Investing activities resulted in a net cash use of USD265 million, compared to a net use of USD285 million in FY2019. The normal, ongoing maintenance capital expenditures of Nyrstar’s plants and equipment represented USD252 million and was the principal item of the Group's capital expenditure during the year. The net cash from financing activities was a net inflow of USD413 million, compared to a net use of USD3,074 million in FY2019.

The overall balance of cash and cash equivalents as at 30 September 2020 was USD5,757 million, compared to USD6,267 million a year earlier.

Liquidity and financing

Trafigura maintained wide access to liquidity throughout the year with credit lines of USD61 billion from a network of around 135 financial institutions. The majority of our day-to-day trading activity is financed through uncommitted, self-liquidating trade finance facilities, while we use corporate credit facilities to finance other short-term liquidity requirements, such as margin calls.

This funding model gives us the necessary flexibility to cope with periods of enhanced price volatility as utilisation of the trade finance facilities increases or decreases to reflect the volumes traded and underlying prices. Trafigura also maintains an active programme of issuance on debt capital markets to secure longer-term finance in support of our investments.

During the course of the 2020 financial year, the Group completed a number of important transactions in the syndicated bank loans market, securitisation markets (notably through innovative financing solutions) and bond markets (public and private). Trafigura Group demonstrated its strong access to committed sources of funding across the globe despite unprecedented volatility throughout the period as a result of the COVID-19 pandemic. It was a strong vote of confidence in the quality of the credit and in the strength of the company’s business. The Group also benefitted from a flight to quality in turbulent times for banks active in the commodity trading sector.

In October 2019, Trafigura refinanced its Asian Revolving Credit Facility (RCF) and Term Loan Facilities (TLF) at USD1,505 million-equivalent with the support of 27 banks. The transaction comprised a 365-day US dollar revolving credit facility, a one-year Chinese yuan renminbi term loan facility and a three-year US dollar term loan facility. This facility was upsized by USD130 million-equivalent post-closing via the accordion feature.

In February 2020, Trafigura completed the second phase of its USD450 million Inventory Securitisation Programme launched in November 2017. This was achieved mainly by adding the US as an eligible jurisdiction, following an amendment process with the six financial institutions participating in the platform. This improvement allowed programme utilisation to reach record levels and paves the way for the implementation of the next phase: seeking committed term financing in the asset-backed securitisation markets.

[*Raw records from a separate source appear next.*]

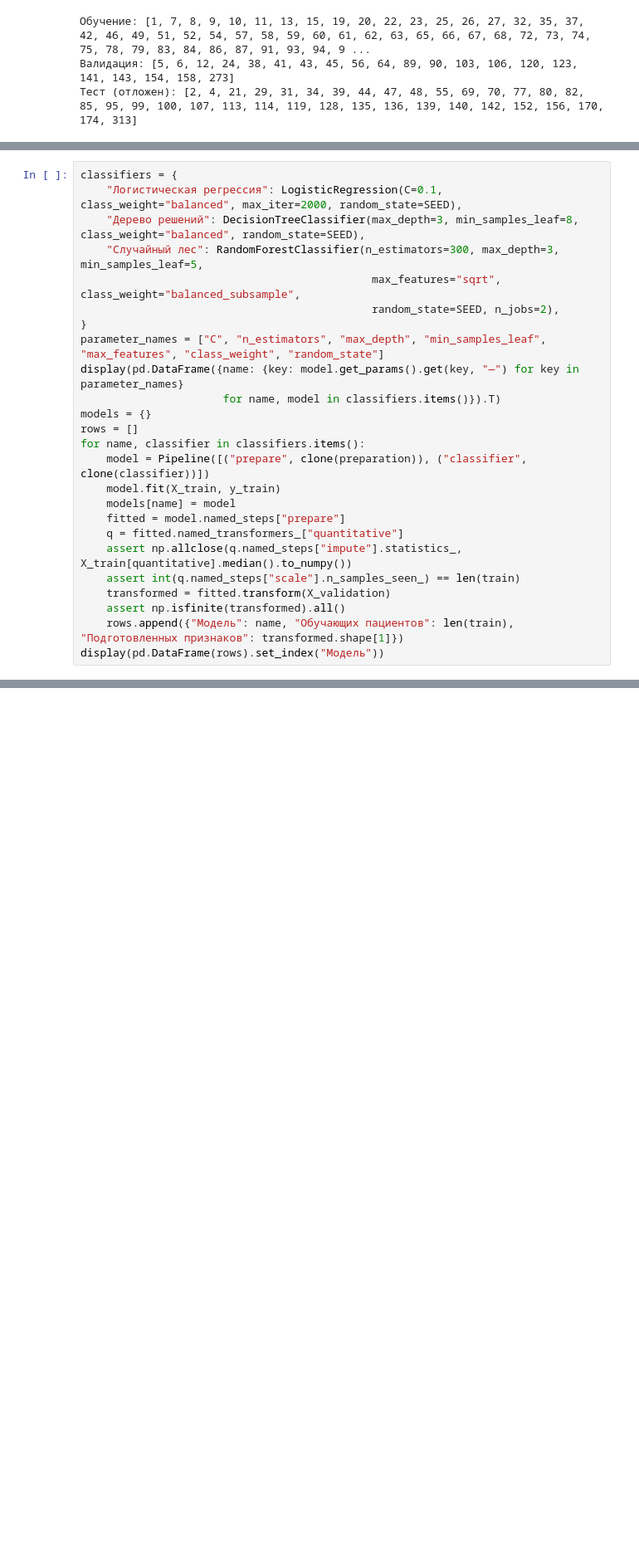
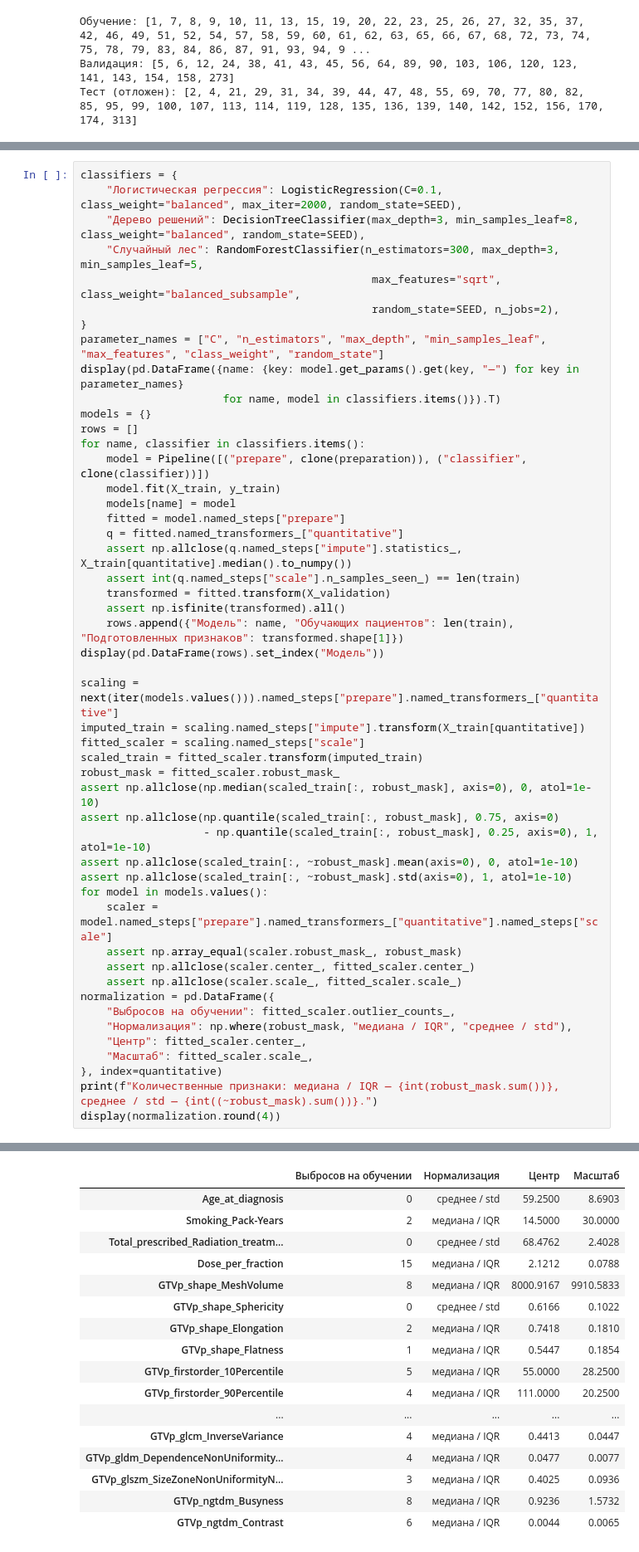
Before and after one commit to a1pha-dev/SS-Computationaloncology, a Jupyter notebook: w8/practice.ipynb, the cells around one changed output, grey strips where cells are left out. Shown at 83% size. Drawn from its saved outputs; the diff is of its cells as text; blank space fills up the shorter version.

```diff
--- a/w8/practice.ipynb
+++ b/w8/practice.ipynb
@@ -162,6 +192,30 @@ for name, classifier in classifiers.items():
     assert np.isfinite(transformed).all()
     rows.append({"Модель": name, "Обучающих пациентов": len(train), "Подготовленных признаков": transformed.shape[1]})
 display(pd.DataFrame(rows).set_index("Модель"))
+
+scaling = next(iter(models.values())).named_steps["prepare"].named_transformers_["quantitative"]
+imputed_train = scaling.named_steps["impute"].transform(X_train[quantitative])
+fitted_scaler = scaling.named_steps["scale"]
+scaled_train = fitted_scaler.transform(imputed_train)
+robust_mask = fitted_scaler.robust_mask_
+assert np.allclose(np.median(scaled_train[:, robust_mask], axis=0), 0, atol=1e-10)
+assert np.allclose(np.quantile(scaled_train[:, robust_mask], 0.75, axis=0)
+                   - np.quantile(scaled_train[:, robust_mask], 0.25, axis=0), 1, atol=1e-10)
+assert np.allclose(scaled_train[:, ~robust_mask].mean(axis=0), 0, atol=1e-10)
+assert np.allclose(scaled_train[:, ~robust_mask].std(axis=0), 1, atol=1e-10)
+for model in models.values():
+    scaler = model.named_steps["prepare"].named_transformers_["quantitative"].named_steps["scale"]
+    assert np.array_equal(scaler.robust_mask_, robust_mask)
+    assert np.allclose(scaler.center_, fitted_scaler.center_)
+    assert np.allclose(scaler.scale_, fitted_scaler.scale_)
+normalization = pd.DataFrame({
+    "Выбросов на обучении": fitted_scaler.outlier_counts_,
+    "Нормализация": np.where(robust_mask, "медиана / IQR", "среднее / std"),
+    "Центр": fitted_scaler.center_,
+    "Масштаб": fitted_scaler.scale_,
+}, index=quantitative)
+print(f"Количественные признаки: медиана / IQR — {int(robust_mask.sum())}, среднее / std — {int((~robust_mask).sum())}.")
+display(normalization.round(4))
 # %% [output]
 |  | C | n_estimators | max_depth | min_samples_leaf | max_features | class_weight | random_state |
 | Логистическая регрессия | 0.1 | — | — | — | — | balanced | 42 |
@@ -175,3 +230,20 @@ display(pd.DataFrame(rows).set_index("Модель"))
+|  | Выбросов на обучении | Нормализация | Центр | Масштаб |
+| Age_at_diagnosis | 0 | среднее / std | 59.2500 | 8.6903 |
+| Smoking_Pack-Years | 2 | медиана / IQR | 14.5000 | 30.0000 |
+| Total_prescribed_Radiation_treatm... | 0 | среднее / std | 68.4762 | 2.4028 |
+| Dose_per_fraction | 15 | медиана / IQR | 2.1212 | 0.0788 |
+| GTVp_shape_MeshVolume | 8 | медиана / IQR | 8000.9167 | 9910.5833 |
+| GTVp_shape_Sphericity | 0 | среднее / std | 0.6166 | 0.1022 |
+| GTVp_shape_Elongation | 2 | медиана / IQR | 0.7418 | 0.1810 |
+| GTVp_shape_Flatness | 1 | медиана / IQR | 0.5447 | 0.1854 |
+| GTVp_firstorder_10Percentile | 5 | медиана / IQR | 55.0000 | 28.2500 |
+| GTVp_firstorder_90Percentile | 4 | медиана / IQR | 111.0000 | 20.2500 |
+| ... | ... | ... | ... | ... |
+| GTVp_glcm_InverseVariance | 4 | медиана / IQR | 0.4413 | 0.0447 |
+| GTVp_gldm_DependenceNonUniformity... | 4 | медиана / IQR | 0.0477 | 0.0077 |
+| GTVp_glszm_SizeZoneNonUniformityN... | 3 | медиана / IQR | 0.4025 | 0.0936 |
+| GTVp_ngtdm_Busyness | 8 | медиана / IQR | 0.9236 | 1.5732 |
+| GTVp_ngtdm_Contrast | 6 | медиана / IQR | 0.0044 | 0.0065 |
 # %%
 baseline = DummyClassifier(strategy="most_frequent").fit(np.zeros((len(train), 1)), y_train)
 train_predictions = {name: model.predict(X_train) for name, model in models.items()}
```
Also changed, not shown: parts of 5 cells of this notebook, 8 other files.
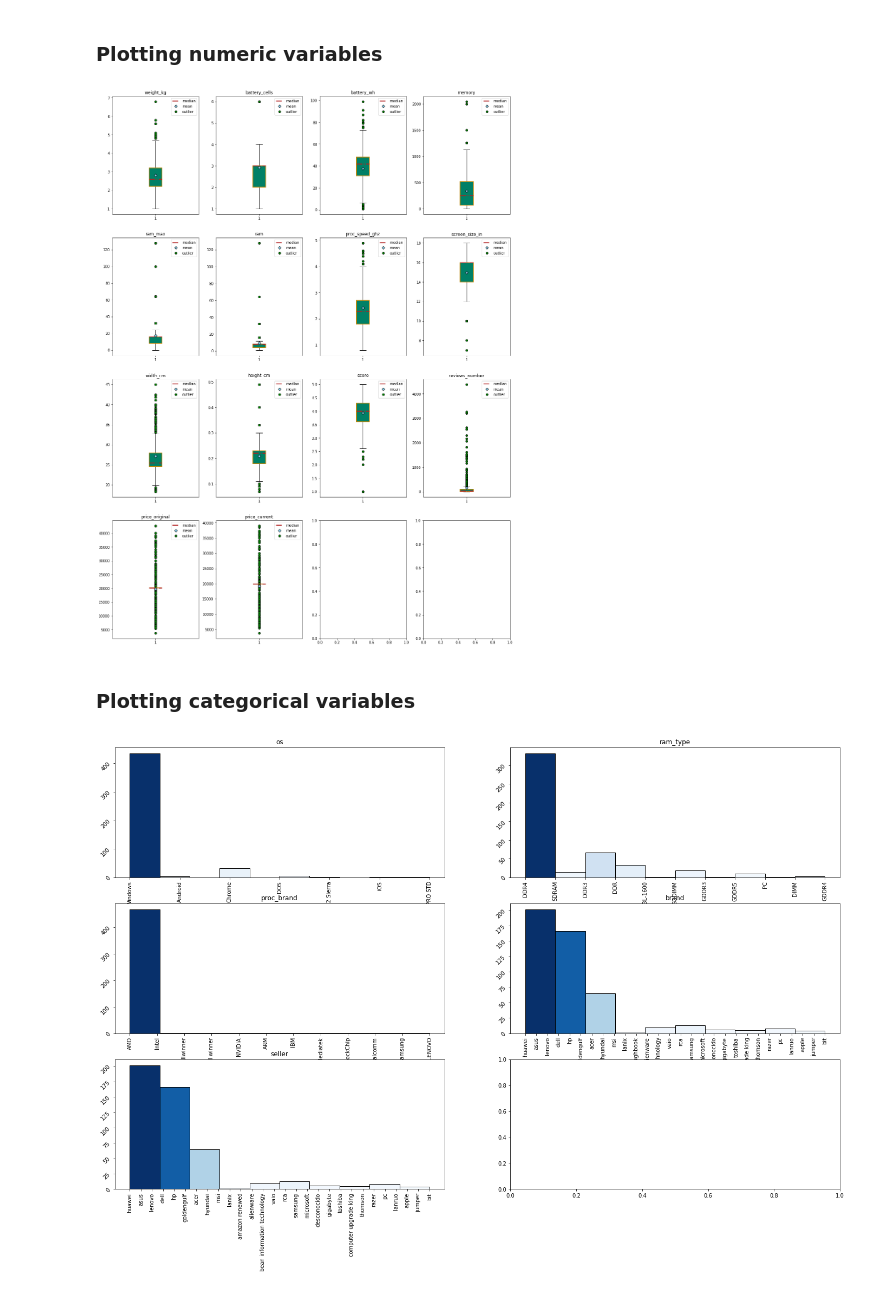
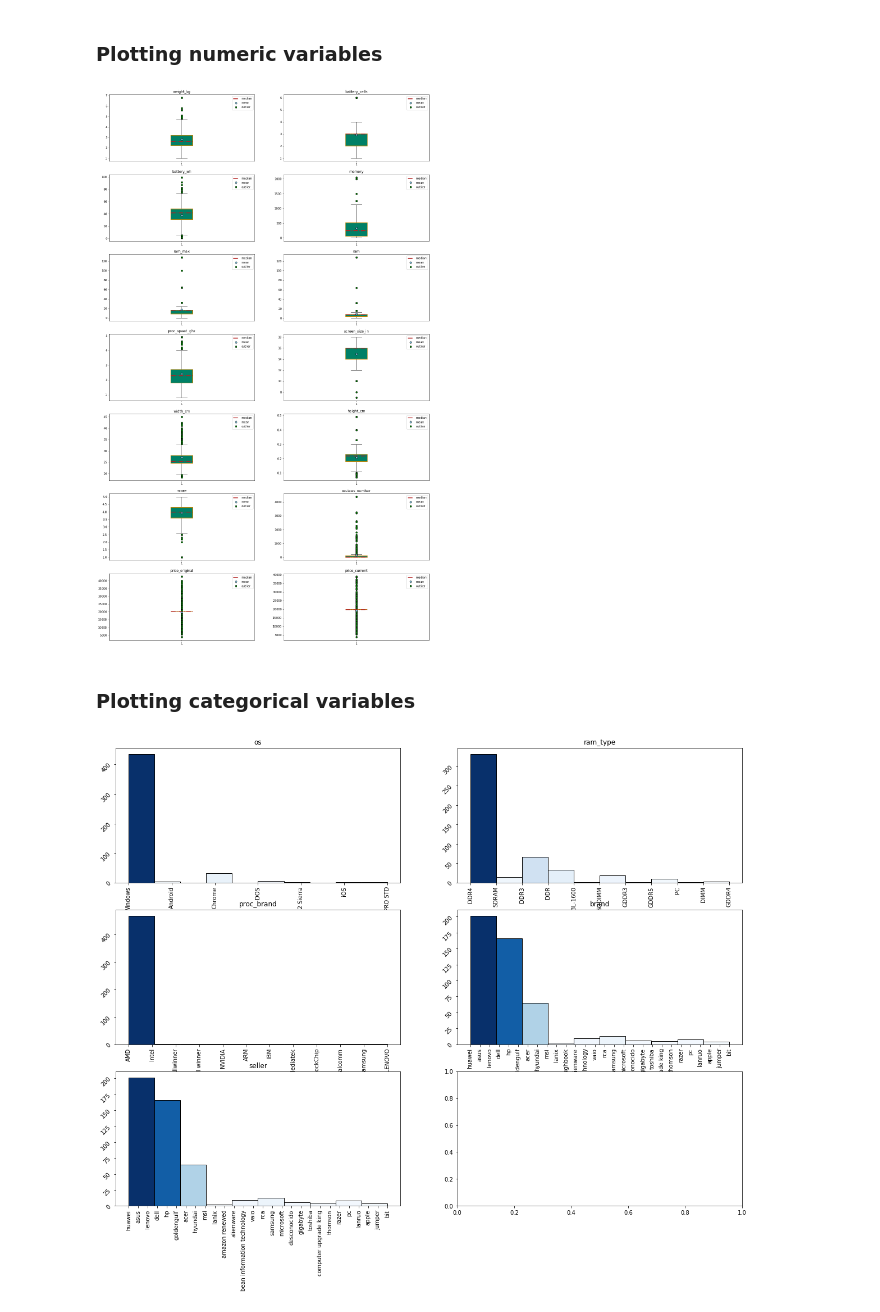
Before and after one commit to AlanIsaacV/Data-Science, a Jupyter notebook: Transform/filter.ipynb, the cells around one changed output. Saved outputs shown, nothing was run; the diff lists cells and outputs as text; code cells hidden in the pictures.

```diff
--- a/Transform/filter.ipynb
+++ b/Transform/filter.ipynb
@@ -356,15 +348,15 @@ drop_contains(df, ['seller', 'brand', 'proc_brand', 'os'])
 # %% [markdown]
 ### Plotting numeric variables
 # %%
-dynamic_boxplot(df)
+dynamic_plot(df)
 # %% [output]
-[figure, old version]
+[figure, new version]
 # %% [markdown]
 ### Plotting categorical variables
-# %%
-dynamic_histogram(df)
-# %% [output]
-[figure, removed]
+# %%
+dynamic_plot(df, 'category')
+# %% [output]
+[figure, added]
 # %%
 df.head(2)
 # %% [output]
```
Also changed, not shown: parts of 13 cells of this notebook.
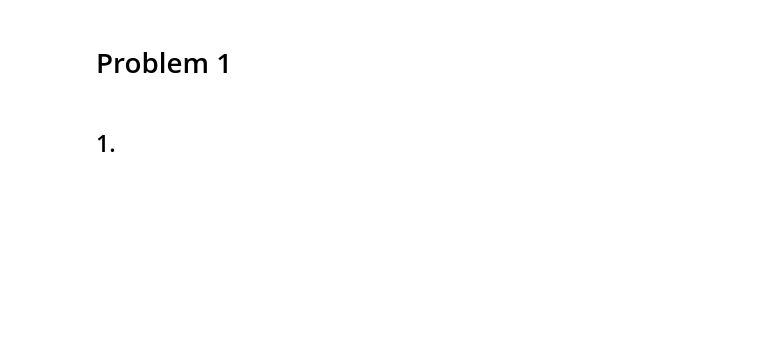
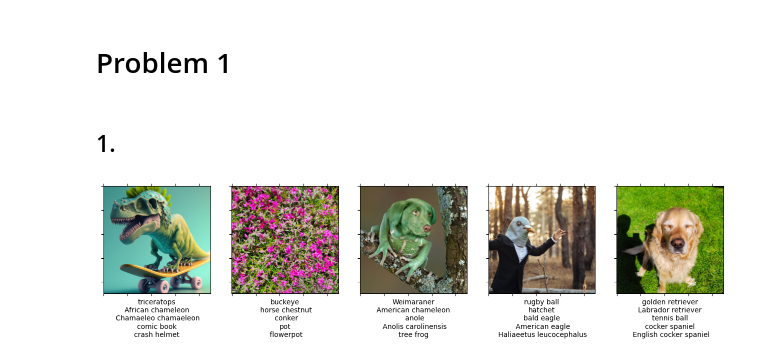
Before and after one commit to dmika1234/dl_uwr, a Jupyter notebook: Assignments/Assignment3/colab_run.ipynb, the cells around one changed output. Cells and saved outputs as stored; diff of their text form; code cells hidden in the pictures; blank space fills up the shorter version.

```diff
--- a/Assignments/Assignment3/colab_run.ipynb
+++ b/Assignments/Assignment3/colab_run.ipynb
@@ -54,3 +128,30 @@ device(type='cuda')
 # Problem 1
 # %% [markdown]
 ## 1.
+# %%
+sample_img_dir = 'Sample_imgs/'
+sample_imgs = [f for f in os.listdir(sample_img_dir)]
+# %%
+figsize(16, 10)
+i = 0
+for sample_img in sample_imgs:
+  img = ilsvrc.load_image(sample_img_dir + sample_img)
+  img_torch = to_tensor(img)
+
+  predicted_label_id = to_np(vgg.predict(img_torch, k=5)).reshape(-1)
+  predicted_labels = []
+  for id in predicted_label_id:
+    predicted_label = ilsvrc.id_to_label[id]
+    predicted_labels.extend(ilsvrc.label_to_desc[predicted_label].split(","))
+  predicted_labels = predicted_labels[0:5]
+
+  ax = plt.subplot(2, 5, 1 + i)
+  ax.set_xlabel("\n".join(predicted_labels))  # , {'verticalalignment': 'bottom'})
+  ax.set_xticklabels([], visible=False)
+  ax.set_yticklabels([], visible=False)
+  ax.tick_params(axis="both", which="both", bottom="off", left="off", top="off")
+  ax.grid(False)
+  plt.imshow(img)
+  i += 1
+# %% [output]
+[figure, added]
```
Also changed, not shown: parts of 7 cells of this notebook.
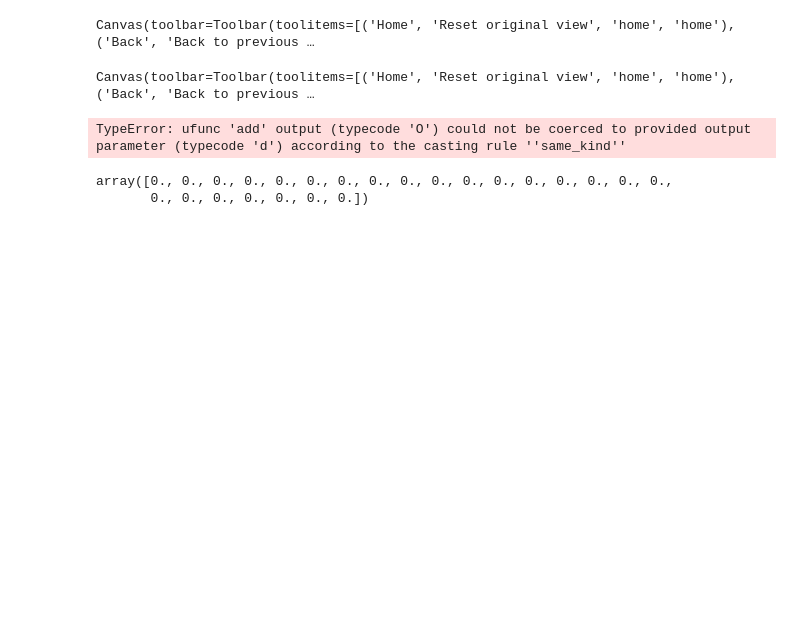
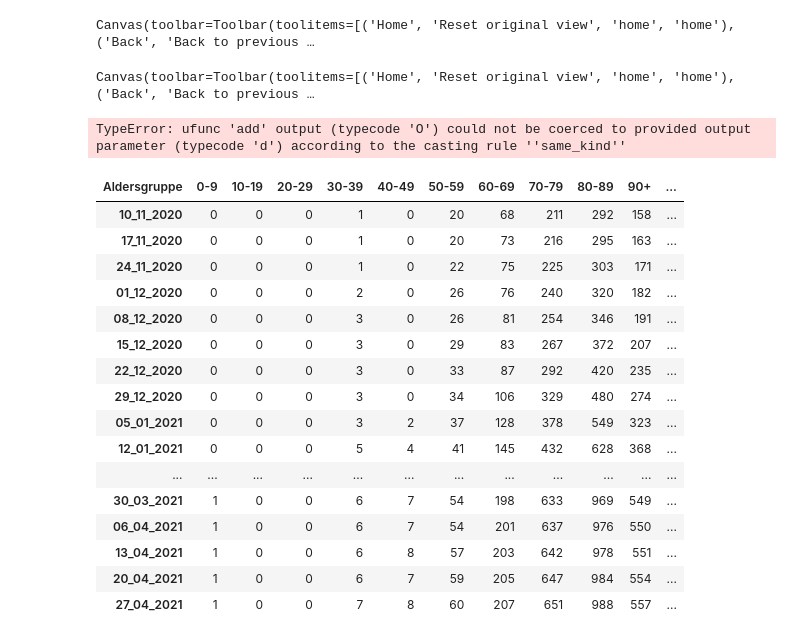
Before and after one commit to PandemiXcenter/PandemiX, a Jupyter notebook: DanskeData/data_investigation_notebook.ipynb, the cells around one changed output. Saved outputs shown, nothing was run; the diff lists cells and outputs as text; code cells hidden in the pictures; blank space fills up the shorter version.

```diff
--- a/DanskeData/data_investigation_notebook.ipynb
+++ b/DanskeData/data_investigation_notebook.ipynb
@@ -311,8 +779,24 @@ plt.tight_layout()
 Canvas(toolbar=Toolbar(toolitems=[('Home', 'Reset original view', 'home', 'home'), ('Back', 'Back to previous …
 TypeError: ufunc 'add' output (typecode 'O') could not be coerced to provided output parameter (typecode 'd') according to the casting rule ''same_kind''
 # %%
-np.diff(dfDeaths[colNames])
-curVals
+# np.diff(dfDeaths[colNames])
+# curVals
+dfDeaths
 # %% [output]
-array([0., 0., 0., 0., 0., 0., 0., 0., 0., 0., 0., 0., 0., 0., 0., 0., 0.,
-       0., 0., 0., 0., 0., 0., 0.])
+| Aldersgruppe | 0-9 | 10-19 | 20-29 | 30-39 | 40-49 | 50-59 | 60-69 | 70-79 | 80-89 | 90+ | ... |
+| 10_11_2020 | 0 | 0 | 0 | 1 | 0 | 20 | 68 | 211 | 292 | 158 | ... |
+| 17_11_2020 | 0 | 0 | 0 | 1 | 0 | 20 | 73 | 216 | 295 | 163 | ... |
+| 24_11_2020 | 0 | 0 | 0 | 1 | 0 | 22 | 75 | 225 | 303 | 171 | ... |
+| 01_12_2020 | 0 | 0 | 0 | 2 | 0 | 26 | 76 | 240 | 320 | 182 | ... |
+| 08_12_2020 | 0 | 0 | 0 | 3 | 0 | 26 | 81 | 254 | 346 | 191 | ... |
+| 15_12_2020 | 0 | 0 | 0 | 3 | 0 | 29 | 83 | 267 | 372 | 207 | ... |
+| 22_12_2020 | 0 | 0 | 0 | 3 | 0 | 33 | 87 | 292 | 420 | 235 | ... |
+| 29_12_2020 | 0 | 0 | 0 | 3 | 0 | 34 | 106 | 329 | 480 | 274 | ... |
+| 05_01_2021 | 0 | 0 | 0 | 3 | 2 | 37 | 128 | 378 | 549 | 323 | ... |
+| 12_01_2021 | 0 | 0 | 0 | 5 | 4 | 41 | 145 | 432 | 628 | 368 | ... |
+| ... | ... | ... | ... | ... | ... | ... | ... | ... | ... | ... | ... |
+| 30_03_2021 | 1 | 0 | 0 | 6 | 7 | 54 | 198 | 633 | 969 | 549 | ... |
+| 06_04_2021 | 1 | 0 | 0 | 6 | 7 | 54 | 201 | 637 | 976 | 550 | ... |
+| 13_04_2021 | 1 | 0 | 0 | 6 | 8 | 57 | 203 | 642 | 978 | 551 | ... |
+| 20_04_2021 | 1 | 0 | 0 | 6 | 7 | 59 | 205 | 647 | 984 | 554 | ... |
+| 27_04_2021 | 1 | 0 | 0 | 7 | 8 | 60 | 207 | 651 | 988 | 557 | ... |
```
Also changed, not shown: parts of 24 cells of this notebook, 2 other files.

In March 2020, Trafigura simultaneously refinanced two core credit facilities and issued notes with long-dated maturities. The company refinanced its flagship 365-day European multi-currency syndicated RCF at USD1,895 million. The facility initially launched at USD1,500 million and closed substantially oversubscribed, allowing the facility to be upsized. In addition, the company decided to exercise the second extension option available on the three-year tranche of its 2018 ERCF, thereby extending the facility by 365 days and maintaining a three-year tenor. Those tranches were subsequently upsized by USD135 million in aggregate via the accordion feature.

In a separate transaction, Trafigura returned for the fifth time to the Japanese domestic syndicated bank loan market and raised JPY76.8 billion (USD720 million equivalent at spot rate) via a JPY denominated term loan. In addition to the three-year tranche, which Trafigura has refinanced every two years since 2012, Trafigura introduced an inaugural five-year tranche. Twenty Japanese financial institutions supported the Samurai Loan, demonstrating the continued interest of domestic lenders in Trafigura’s credit. Five new institutions joined the syndicate, while the majority of existing lenders continued to participate and increased their amount invested.

In March 2020, Trafigura Funding SA, a dedicated funding vehicle of the company, issued USD203 million of notes in the US Private Placement (USPP) market with tenors of five, seven and ten years. For its fifth issuance in the USPP market, Trafigura achieved its tightest ever all-in financing level. Proceeds were used to refinance USD51.5 million of maturing USPP notes and to support the refinancing of Trafigura’s EUR550 million bond repaid in April 2020.

In May 2020, Trafigura put in place an innovative securitisation programme to finance its receivables currently not eligible for its current Trafigura Securitisation Finance (TSF) securitisation programme. This USD295 million programme is enhanced by an insurance policy and syndicated with three financial institutions. As per the other securitisation programmes, the main purpose is to ultimately syndicate this product with institutional investors in order to continue the diversification of funding sources.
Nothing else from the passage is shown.